*The task*.
Count up the lines in the following listing that hold the word "setSignedIn", then give only that count.

*Records for the task*.
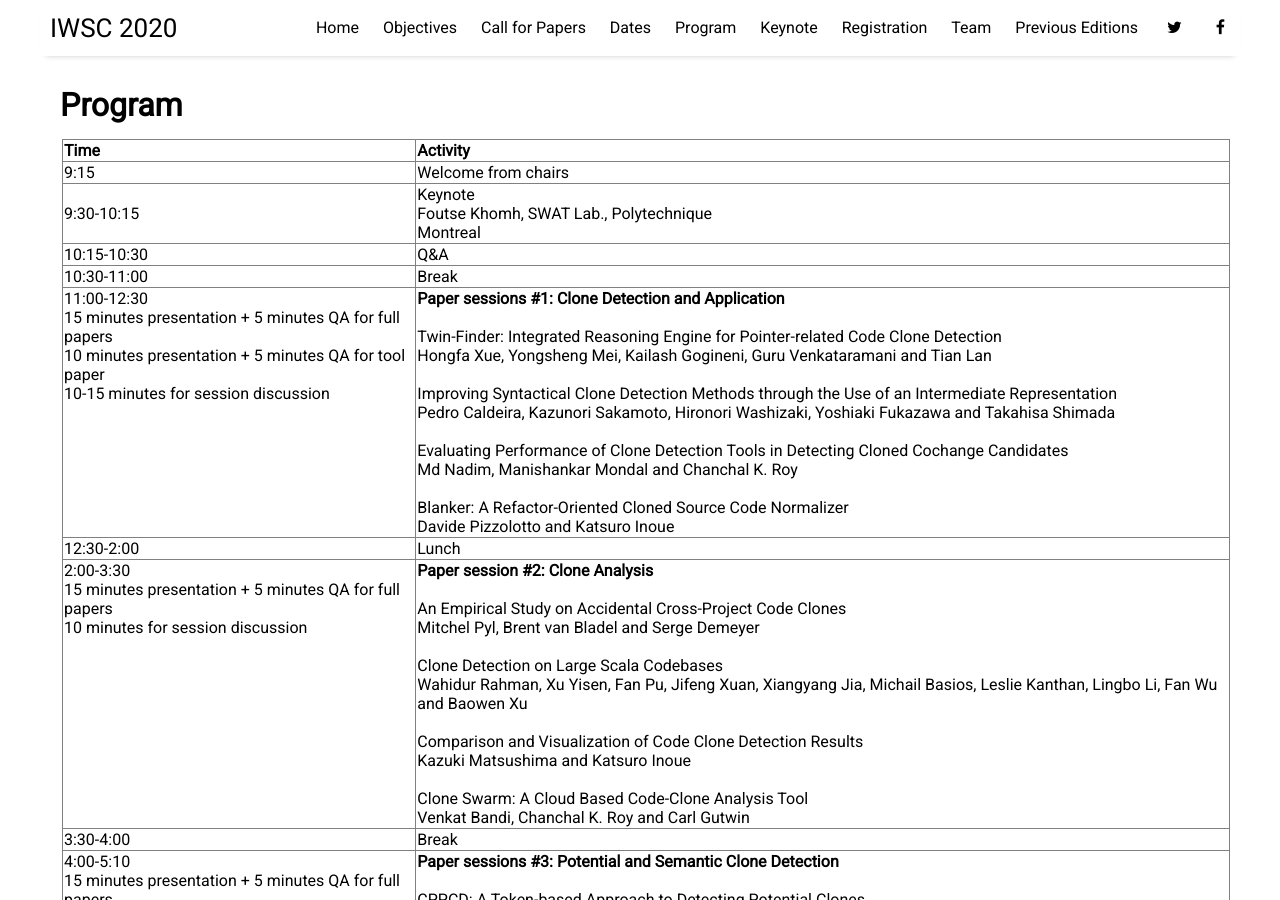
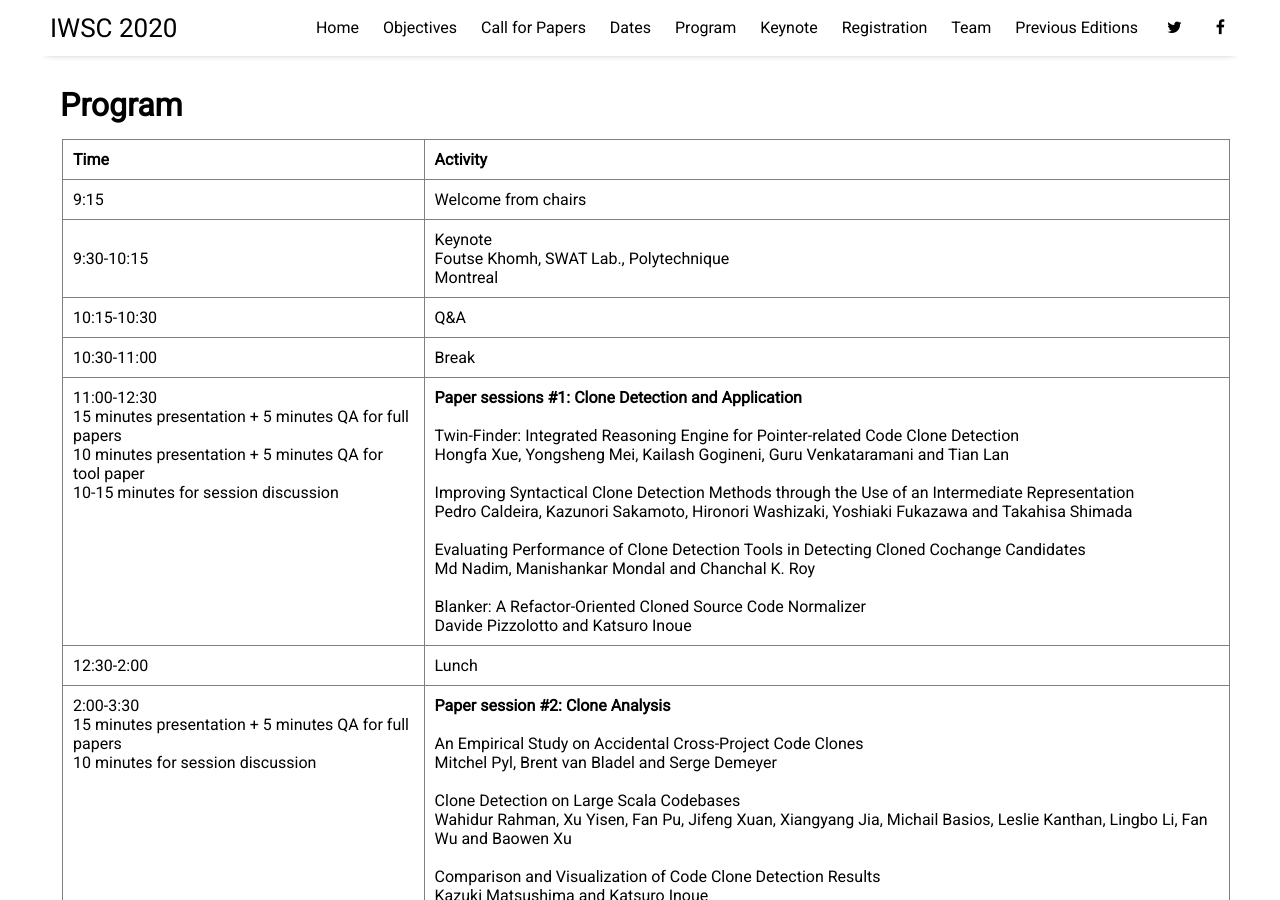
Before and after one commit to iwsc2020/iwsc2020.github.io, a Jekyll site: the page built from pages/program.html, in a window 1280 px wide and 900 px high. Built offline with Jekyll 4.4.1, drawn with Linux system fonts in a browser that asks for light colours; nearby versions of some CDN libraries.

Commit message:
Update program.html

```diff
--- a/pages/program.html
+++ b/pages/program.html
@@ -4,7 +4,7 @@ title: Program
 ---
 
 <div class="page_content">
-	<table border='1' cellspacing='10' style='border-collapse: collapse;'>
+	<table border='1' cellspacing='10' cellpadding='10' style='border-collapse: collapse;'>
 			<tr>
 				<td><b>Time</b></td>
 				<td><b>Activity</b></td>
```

* * *

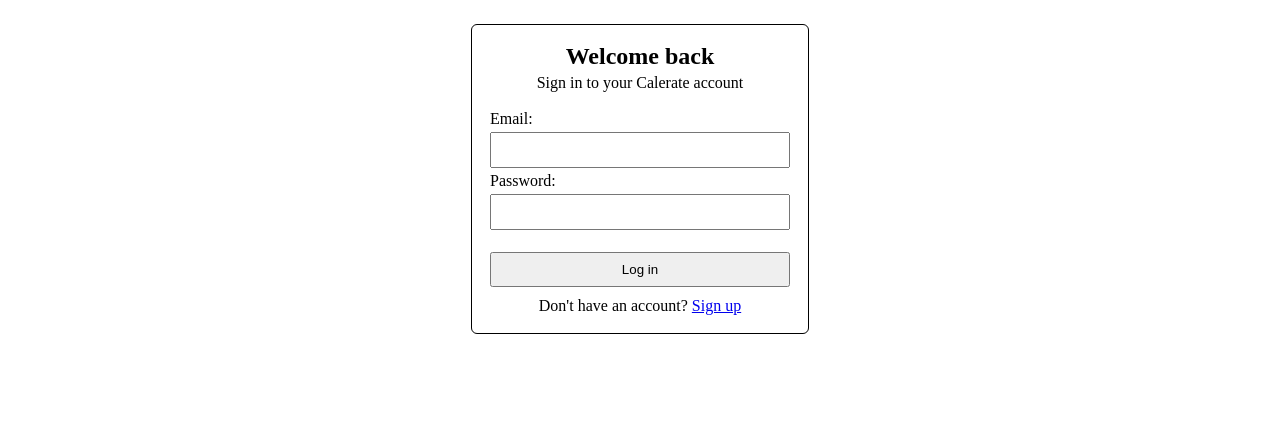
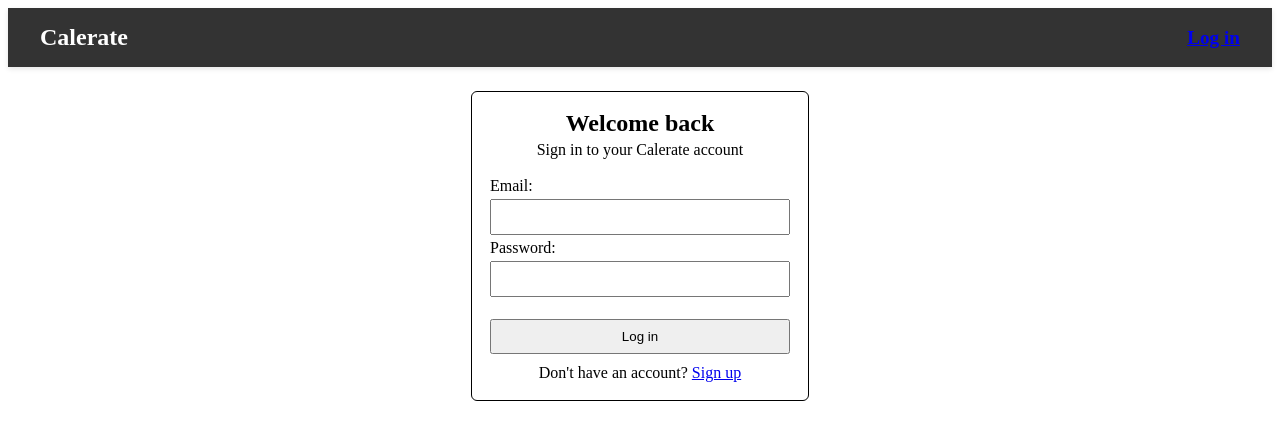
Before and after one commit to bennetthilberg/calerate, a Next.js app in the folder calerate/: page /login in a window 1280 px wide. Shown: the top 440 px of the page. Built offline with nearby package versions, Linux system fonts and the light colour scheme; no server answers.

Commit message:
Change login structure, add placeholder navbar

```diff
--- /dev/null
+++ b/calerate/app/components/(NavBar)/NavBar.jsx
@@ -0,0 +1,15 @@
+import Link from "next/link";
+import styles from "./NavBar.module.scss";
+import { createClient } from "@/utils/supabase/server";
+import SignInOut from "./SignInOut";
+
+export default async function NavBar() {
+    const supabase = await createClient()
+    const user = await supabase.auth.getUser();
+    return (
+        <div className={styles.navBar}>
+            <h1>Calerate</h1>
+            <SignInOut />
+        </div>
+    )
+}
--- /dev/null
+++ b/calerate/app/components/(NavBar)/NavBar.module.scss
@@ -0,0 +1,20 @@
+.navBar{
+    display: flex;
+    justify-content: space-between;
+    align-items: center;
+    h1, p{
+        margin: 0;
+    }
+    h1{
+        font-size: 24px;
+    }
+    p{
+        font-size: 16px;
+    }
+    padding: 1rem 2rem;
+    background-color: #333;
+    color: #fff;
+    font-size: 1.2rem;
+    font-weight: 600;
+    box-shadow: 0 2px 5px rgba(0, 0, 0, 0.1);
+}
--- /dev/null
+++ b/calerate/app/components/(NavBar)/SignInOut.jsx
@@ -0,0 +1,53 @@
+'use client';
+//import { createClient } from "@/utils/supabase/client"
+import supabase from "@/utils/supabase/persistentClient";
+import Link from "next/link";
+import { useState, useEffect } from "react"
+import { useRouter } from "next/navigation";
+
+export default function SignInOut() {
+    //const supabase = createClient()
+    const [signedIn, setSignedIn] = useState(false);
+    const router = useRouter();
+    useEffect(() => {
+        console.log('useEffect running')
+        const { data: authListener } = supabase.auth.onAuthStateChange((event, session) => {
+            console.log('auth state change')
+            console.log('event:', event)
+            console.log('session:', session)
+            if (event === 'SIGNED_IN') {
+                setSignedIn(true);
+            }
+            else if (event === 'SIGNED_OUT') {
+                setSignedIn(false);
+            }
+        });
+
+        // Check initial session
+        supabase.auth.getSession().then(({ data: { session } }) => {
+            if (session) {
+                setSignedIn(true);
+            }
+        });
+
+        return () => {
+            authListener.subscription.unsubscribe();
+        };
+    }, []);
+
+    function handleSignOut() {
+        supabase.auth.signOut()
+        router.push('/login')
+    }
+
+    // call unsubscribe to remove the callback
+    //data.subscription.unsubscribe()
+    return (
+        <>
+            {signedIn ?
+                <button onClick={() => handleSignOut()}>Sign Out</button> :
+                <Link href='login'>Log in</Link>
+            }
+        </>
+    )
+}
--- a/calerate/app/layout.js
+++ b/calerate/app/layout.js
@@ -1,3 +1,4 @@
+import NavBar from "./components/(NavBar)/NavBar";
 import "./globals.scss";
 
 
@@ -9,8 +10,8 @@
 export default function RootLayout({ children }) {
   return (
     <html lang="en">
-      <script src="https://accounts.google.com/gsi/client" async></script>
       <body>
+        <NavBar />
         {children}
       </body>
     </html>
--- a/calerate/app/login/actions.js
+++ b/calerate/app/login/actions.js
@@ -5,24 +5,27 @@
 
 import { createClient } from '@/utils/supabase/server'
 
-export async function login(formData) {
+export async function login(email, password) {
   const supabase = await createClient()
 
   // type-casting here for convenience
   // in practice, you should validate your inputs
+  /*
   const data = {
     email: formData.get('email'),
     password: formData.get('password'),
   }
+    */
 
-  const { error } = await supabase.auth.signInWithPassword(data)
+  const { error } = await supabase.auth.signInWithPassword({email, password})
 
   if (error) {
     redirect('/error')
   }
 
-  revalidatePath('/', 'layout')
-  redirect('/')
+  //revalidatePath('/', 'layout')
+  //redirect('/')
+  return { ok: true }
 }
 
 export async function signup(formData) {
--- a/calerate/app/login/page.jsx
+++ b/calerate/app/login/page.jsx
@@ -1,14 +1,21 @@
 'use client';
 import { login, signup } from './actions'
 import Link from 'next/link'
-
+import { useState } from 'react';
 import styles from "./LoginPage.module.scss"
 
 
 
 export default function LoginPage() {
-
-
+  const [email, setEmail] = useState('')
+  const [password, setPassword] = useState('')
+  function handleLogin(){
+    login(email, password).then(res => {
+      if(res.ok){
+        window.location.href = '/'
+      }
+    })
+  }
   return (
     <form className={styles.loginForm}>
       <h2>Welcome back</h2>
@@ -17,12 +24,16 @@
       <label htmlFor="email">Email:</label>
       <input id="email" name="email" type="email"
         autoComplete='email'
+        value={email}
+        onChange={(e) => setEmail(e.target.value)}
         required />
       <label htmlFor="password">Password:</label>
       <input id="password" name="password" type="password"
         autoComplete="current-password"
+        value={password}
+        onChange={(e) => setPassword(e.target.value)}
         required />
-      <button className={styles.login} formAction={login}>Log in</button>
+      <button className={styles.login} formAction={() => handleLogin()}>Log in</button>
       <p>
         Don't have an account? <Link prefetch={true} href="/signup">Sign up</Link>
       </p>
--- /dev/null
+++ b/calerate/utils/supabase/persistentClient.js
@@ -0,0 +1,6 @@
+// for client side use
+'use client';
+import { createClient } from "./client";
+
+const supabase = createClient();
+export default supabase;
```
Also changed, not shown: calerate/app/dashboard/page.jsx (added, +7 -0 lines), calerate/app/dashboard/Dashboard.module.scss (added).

*Answer to this exercise*.
4